Book
Undoing democracy : neoliberalism's remaking of state and subject -- Foucault's birth of biopolitics lectures : the distinctiveness of neoliberal rationality -- Revising Foucault : homo politicus and homo oeconomicus -- Disseminating neoliberal rationality I : governance, benchmarks and best practices -- Disseminating neoliberal rationality II : law and legal reason -- Disseminating neoliberal rationality III : higher education and the abandonment of citizenship -- Losing bare democracy and the inversion of freedom into sacrifice.
Chapter
Analytical RutsWhat does the Standard Deviation of an IRR Series Measure?Plains, Foothills, and MountainsExplaining IRR VolatilityVolatility of the MultipleThe Time-Weighted ComparisonConclusion
Book

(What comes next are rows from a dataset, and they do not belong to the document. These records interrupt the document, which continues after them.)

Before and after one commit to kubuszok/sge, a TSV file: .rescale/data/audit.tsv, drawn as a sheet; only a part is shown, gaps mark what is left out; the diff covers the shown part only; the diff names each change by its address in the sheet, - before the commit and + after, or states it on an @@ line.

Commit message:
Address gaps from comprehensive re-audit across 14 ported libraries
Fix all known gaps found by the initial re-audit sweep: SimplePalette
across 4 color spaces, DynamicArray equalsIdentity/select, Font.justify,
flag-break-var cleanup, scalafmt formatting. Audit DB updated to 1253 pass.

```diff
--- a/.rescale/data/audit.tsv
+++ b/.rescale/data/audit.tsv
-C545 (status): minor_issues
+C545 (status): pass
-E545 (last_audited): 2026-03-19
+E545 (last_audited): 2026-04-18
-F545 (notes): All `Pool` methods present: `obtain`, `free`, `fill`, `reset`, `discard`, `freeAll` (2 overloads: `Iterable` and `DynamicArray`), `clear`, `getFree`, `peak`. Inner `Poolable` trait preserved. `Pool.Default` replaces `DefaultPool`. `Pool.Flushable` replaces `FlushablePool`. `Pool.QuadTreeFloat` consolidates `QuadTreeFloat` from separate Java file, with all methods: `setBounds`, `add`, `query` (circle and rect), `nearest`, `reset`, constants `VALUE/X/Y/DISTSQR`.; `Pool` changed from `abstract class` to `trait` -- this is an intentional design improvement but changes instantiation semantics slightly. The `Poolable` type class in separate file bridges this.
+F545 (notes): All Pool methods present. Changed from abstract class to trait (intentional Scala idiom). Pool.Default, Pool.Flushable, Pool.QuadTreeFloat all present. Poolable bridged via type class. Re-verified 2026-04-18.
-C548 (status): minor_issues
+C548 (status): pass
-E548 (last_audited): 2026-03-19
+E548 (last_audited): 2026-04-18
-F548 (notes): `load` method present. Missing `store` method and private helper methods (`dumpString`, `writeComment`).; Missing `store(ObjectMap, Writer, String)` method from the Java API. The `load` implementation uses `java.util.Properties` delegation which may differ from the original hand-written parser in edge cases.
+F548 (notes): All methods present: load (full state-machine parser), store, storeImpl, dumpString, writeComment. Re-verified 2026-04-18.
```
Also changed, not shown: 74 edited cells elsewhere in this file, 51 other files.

A book in the What is? methodology series edited by Graham Crow aimed at a broad academic audience with an interest in the research approach but without expertise in it. The book describes and contextualises inclusive research – covering how to recognise it, understand it, do it, and know when it is done well. This includes the following chapters: Inclusive research defined, Inclusive research as an evolving set of practices, Inclusive research: stories from the field, Inclusive research under fire: criticisms and defences, Summary and where next? The pursuit of quality in inclusive research. There are also pointers to further reading and resources. The book focus extends beyond the field of learning disabilities and across a range of disciplines, but it is significantly informed by the ESRC-funded study Quality & Capacity in Inclusive Research with People with Learning Disabilities.